In an earlier post, I described how it seemed that the church today is operating very differently than the church in Acts, even opposite in many ways. In future posts I plan on detailing these observations, but here is a more concise list. In this list that follows, I often use the term “church” in Acts to refer to believers as a whole, as they gathered together, recognizing that they did not evidence the same congregation-in-a-building style that we have today.
Today, we often build relationships with people so that, hopefully, eventually, we can lead them into a relationship with God. In Acts, people were brought into relationship with God through proclamation of the Gospel, then joined in relationship with other believers. The ancient perspective put the focus on God, and people’s relationship to Him, so that relationships between people were based on that. We could move in that direction by being intentional about creating and fostering personal relationships within the church, and being intentional in Gospel proclamation outside.
A common practice today is to focus on inviting people to church, with the idea that the Gospel is proclaimed there, and so they will have opportunity to come to faith. In Acts, the Gospel was proclaimed outside church and people came to faith, then they came together for fellowship, study, and prayer (and presumably worship). It was a reflection of the “go” aspect of the Great Commission. We could reflect the Acts perspective by changing our worship and study times to be strictly for the community of faith, and couple that with explicit evangelism outside the church.

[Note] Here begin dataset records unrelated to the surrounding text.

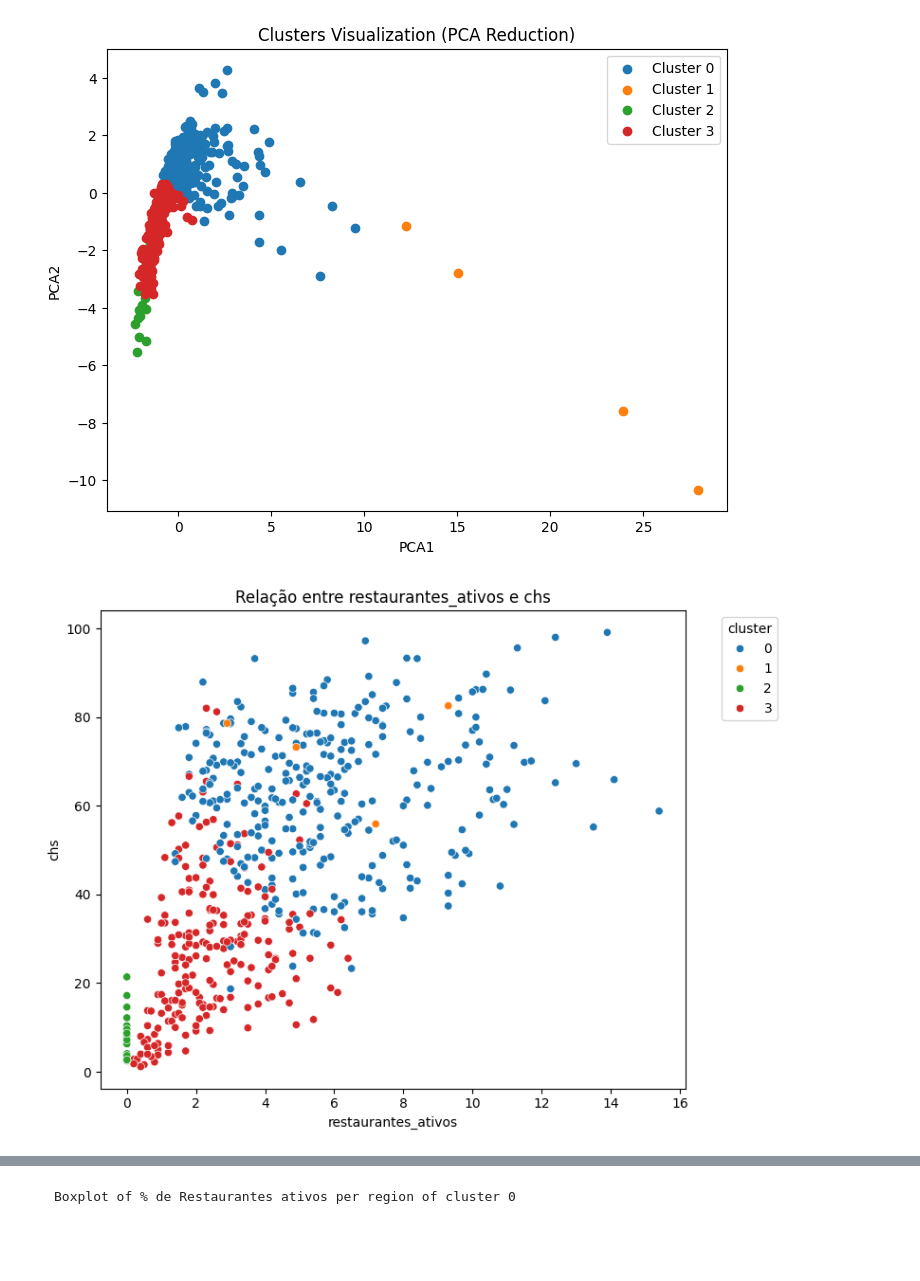
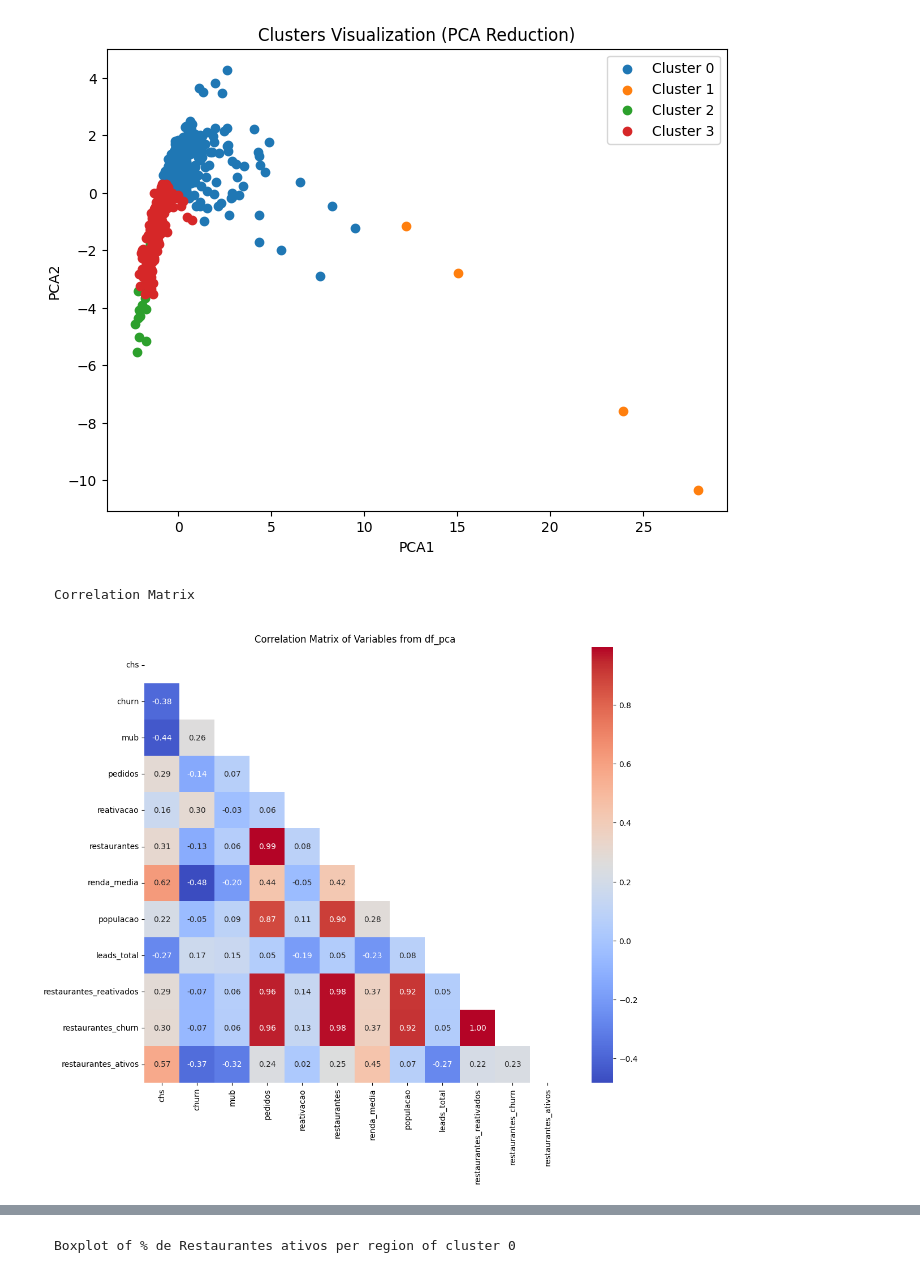
Before and after one commit to j4-metrics/Case-Ifood---Data-Analyst, a Jupyter notebook: PS_Ifood_Data_Analyst.ipynb, the cells around one changed output, grey strips where cells are left out. Drawn from its saved outputs; the diff is of its cells as text; code cells hidden in the pictures; blank space fills up the shorter version.

```diff
--- a/PS_Ifood_Data_Analyst.ipynb
+++ b/PS_Ifood_Data_Analyst.ipynb
@@ -460,7 +444,23 @@ plt.legend()
 plt.show()
 # %% [output]
 [figure]
-# %%
-mf.plot_scatter(data=df_median, x='restaurantes_ativos', y='chs', hue='cluster')
-# %% [output]
-[figure, removed]
+# %% [markdown]
+    Correlation Matrix
+# %%
+df_num = df_median[['chs', 'churn', 'mub', 'pedidos',
+                    'reativacao', 'restaurantes', 'renda_media', 'populacao', 'leads_total',
+                    'restaurantes_reativados', 'restaurantes_churn', 'restaurantes_ativos']]
+# %%
+# Calculate the correlation matrix
+corr_matrix = df_num.corr()
+
+# Create a mask for the off-diagonal elements
+mask = np.triu(np.ones_like(corr_matrix, dtype=bool))
+
+# Plotting the correlation matrix heatmap
+plt.figure(figsize=(12, 10))
+sns.heatmap(corr_matrix, annot=True, cmap='coolwarm', fmt=".2f", mask=mask)
+plt.title('Correlation Matrix of Variables from df_pca')
+plt.show()
+# %% [output]
+[figure, added]
```
Also changed, not shown: parts of 16 cells of this notebook.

A common practice in today’s church is to come together to pray for healing for each other, and people we know, sometimes even in the form of healing services. In Acts, the vast majority of miraculous healings occurred outside the church or were seen by those outside the church. As if God’s purpose was to bring people into the Kingdom eternally, rather than just to bring comfort to those who were already there. We could move in this direction today by establishing prayer ministries explicitly for those outside the faith, leaving the results completely up to God.
A very common form of outreach today involves performing physical ministry for people outside the church. In Acts, virtually all physical ministry was performed within the church, within the family of faith. It was a living out of Jesus’ command for us to love one another, and that those outside would know us by that. We could renew that perspective today by making internal benevolence a key, and prioritized, activity of the church.
(Taken together, the previous two items give a picture of believers expressing love within the church, and unleashing God’s power for Kingdom growth outside.)
One of the most common terms used within the church to describe ourselves is “believer”, while we rarely refer to each other as “disciples”. In Acts, members of the church were most commonly referred to as “disciples”, while “believer” was used only a few times. This reflected Jesus’ call to make disciples, and could be emphasized more today by understanding the difference between these, and changing our focus from study to discipleship.